In common with many other programmes, it's been a difficult year. Although we started well with the recruitment of our Dragons in the Hills project officer, Josh Twining, the limitations on movement and gatherings imposed by the COVID-19 virus in Northern Ireland impacted our planned outreach and events programme for much of 2020.
But our amazing team rose to the challenge, and working within the restrictions, Josh supported by our partners at NMDDC, HSI and Ryan Boyle from NI ARG as well as local volunteers and communities, have been busy, and are already making a huge difference to amphibian and reptile conservation in Newry, Mourne and Down District.
Information and ID leaflets
With grateful thanks to Brett Lewis, Kevin Clarke, Gary McParland and John Baker for their fabulous photos, Ursula Mhic an tsaoir for her very kind translation of the Irish language version, and Dani Green for her innovative design. (Common lizard photo copyright P McErlean).
Outreach with schools
Josh has presented a series of online seminars for schools entitled “Nature and Biodiversity” using remote software which enables the children, teachers and interested parents to log in remotely, and interact with the rest of the group, whilst observing lockdown constraints.

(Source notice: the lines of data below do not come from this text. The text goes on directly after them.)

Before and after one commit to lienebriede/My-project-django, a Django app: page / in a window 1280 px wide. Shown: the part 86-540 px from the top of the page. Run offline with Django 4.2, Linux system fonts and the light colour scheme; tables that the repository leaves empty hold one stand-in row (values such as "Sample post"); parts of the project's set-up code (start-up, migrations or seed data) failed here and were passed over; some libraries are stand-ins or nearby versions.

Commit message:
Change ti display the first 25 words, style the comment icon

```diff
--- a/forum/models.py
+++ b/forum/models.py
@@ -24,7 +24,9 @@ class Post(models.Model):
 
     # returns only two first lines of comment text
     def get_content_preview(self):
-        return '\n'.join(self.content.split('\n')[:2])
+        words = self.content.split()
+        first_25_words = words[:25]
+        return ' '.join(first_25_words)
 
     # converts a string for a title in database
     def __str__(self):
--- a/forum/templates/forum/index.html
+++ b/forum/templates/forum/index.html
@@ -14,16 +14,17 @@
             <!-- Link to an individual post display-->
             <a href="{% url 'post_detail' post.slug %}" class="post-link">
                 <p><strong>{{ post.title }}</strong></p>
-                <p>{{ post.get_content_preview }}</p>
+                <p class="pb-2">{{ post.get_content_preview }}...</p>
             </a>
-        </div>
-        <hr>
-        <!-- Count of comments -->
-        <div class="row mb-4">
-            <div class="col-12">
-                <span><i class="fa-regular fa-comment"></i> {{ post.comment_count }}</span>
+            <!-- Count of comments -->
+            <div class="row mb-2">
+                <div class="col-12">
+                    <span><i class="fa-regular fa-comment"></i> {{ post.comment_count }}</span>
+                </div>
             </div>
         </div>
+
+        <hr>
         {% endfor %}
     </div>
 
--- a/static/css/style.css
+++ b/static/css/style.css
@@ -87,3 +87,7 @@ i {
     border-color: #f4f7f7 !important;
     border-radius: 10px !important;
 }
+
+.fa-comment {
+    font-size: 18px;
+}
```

This is a three part series aimed at children P5 – P7. The first two talks in the series are on ‘What is nature?’ and ‘Our place in nature?’ and explore the different animal groups and diversity of life with specific detail on animals occurring in the local area. The three taxon groups covered are mammals, amphibians and reptiles. The final part is on ‘Conservation: where, what, when’, and discusses the importance of conservation and monitoring, and spotlights a few on-going projects in local area, with an emphasis on Dragons in the Hills.

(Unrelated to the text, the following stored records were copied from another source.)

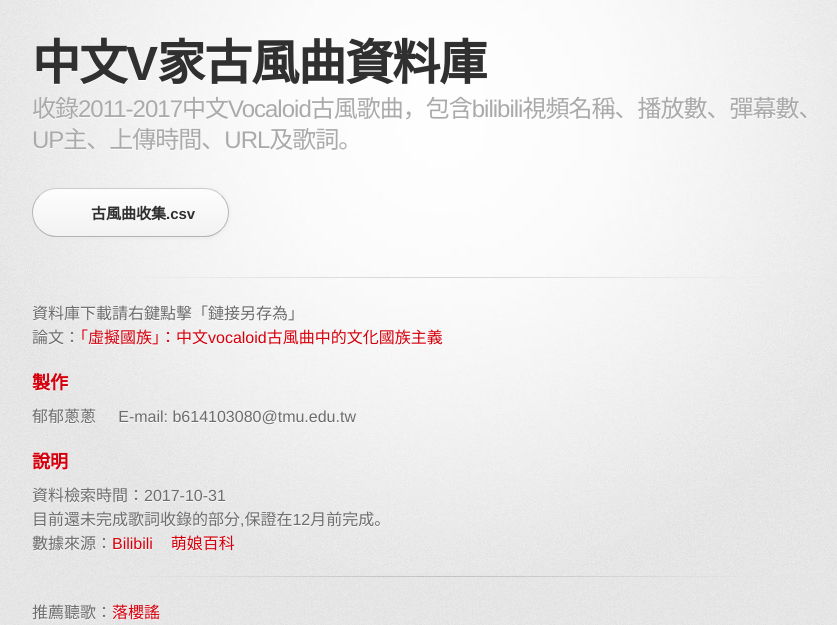
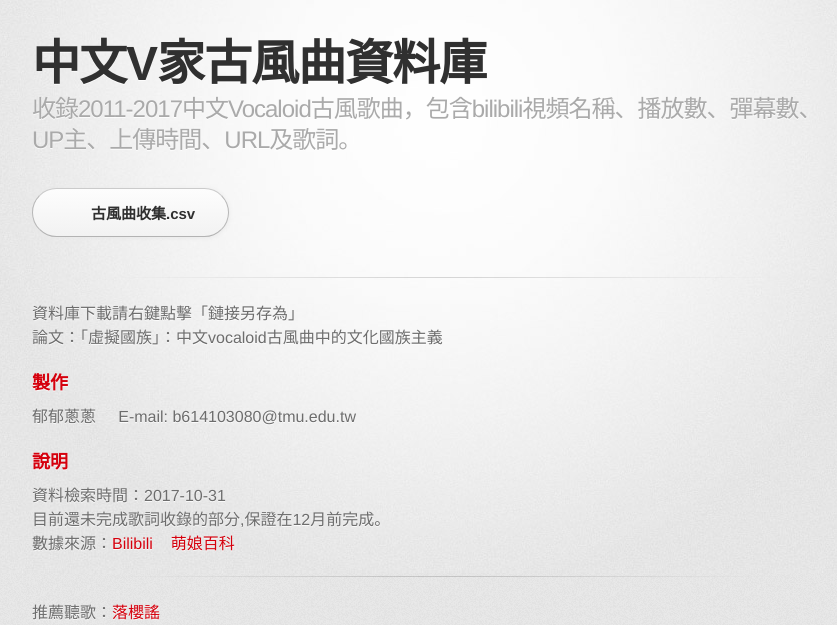
Before and after one commit to fireindark707/ChineseV_GUFENG, a Jekyll site: the page built from docs/index.md, in a window 1280 px wide, cut to the strip 0-625 px from the top of the page. Shown: the whole strip, without its empty margins (198-1035 px from the left). Built offline with Jekyll 4.4.1, drawn with Linux system fonts in a browser that asks for light colours; some web fonts are replaced; part of the change alters nothing that is shown.

```diff
--- a/docs/index.md
+++ b/docs/index.md
@@ -2,7 +2,7 @@
 layout: default
 ---
 資料庫下載請右鍵點擊「鏈接另存為」
-論文：[「虛擬國族」：中文vocaloid古風曲中的文化國族主義](https://b614103080.github.io/ChineseV_GUFENG/Paper_nationalism)
+論文：「虛擬國族」：中文vocaloid古風曲中的文化國族主義
 ### 製作
 郁郁蔥蔥
 E-mail: b614103080@tmu.edu.tw
```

Training days, survey and monitoring
Despite lockdown restrictions we have been able to run a number of guided walks and citizen science training days throughout the summer and early autumn in the Slieve Gullion Area, and the smaller 'socially distanced' groups had a great time out and about spotting our elusive common lizards, and checking out ponds and watercourses for frogs and smooth newts. Some very dedicated volunteers have taken this even further, and the top prize goes to Philip McErlean, lizard spotter extraordinaire, who has submitted over 85 records this year, and taken some amazing photos.
A key part of the project is to work with volunteers and local land owners and managers to improve habitats for our little dragons - by creating ponds, brash piles for shelter and hibernation spots, and more suitable habitat for our common lizards. We are delighted to have been able to partner with An Tobar CIC at Finnegan's Nursery Silverbridge, Bluebell Lane Glamping, National Trust Derrymore House, and Red Branch Bushcraft to run a series of events including regular habitat tasks with community groups in NMDD. Thanks also to The John Muir Trust for additional support, to help us engage with groups with additional needs.
(Volunteers creating common lizard habitat at Bluebell Lane Glamping copyright Josh Twining)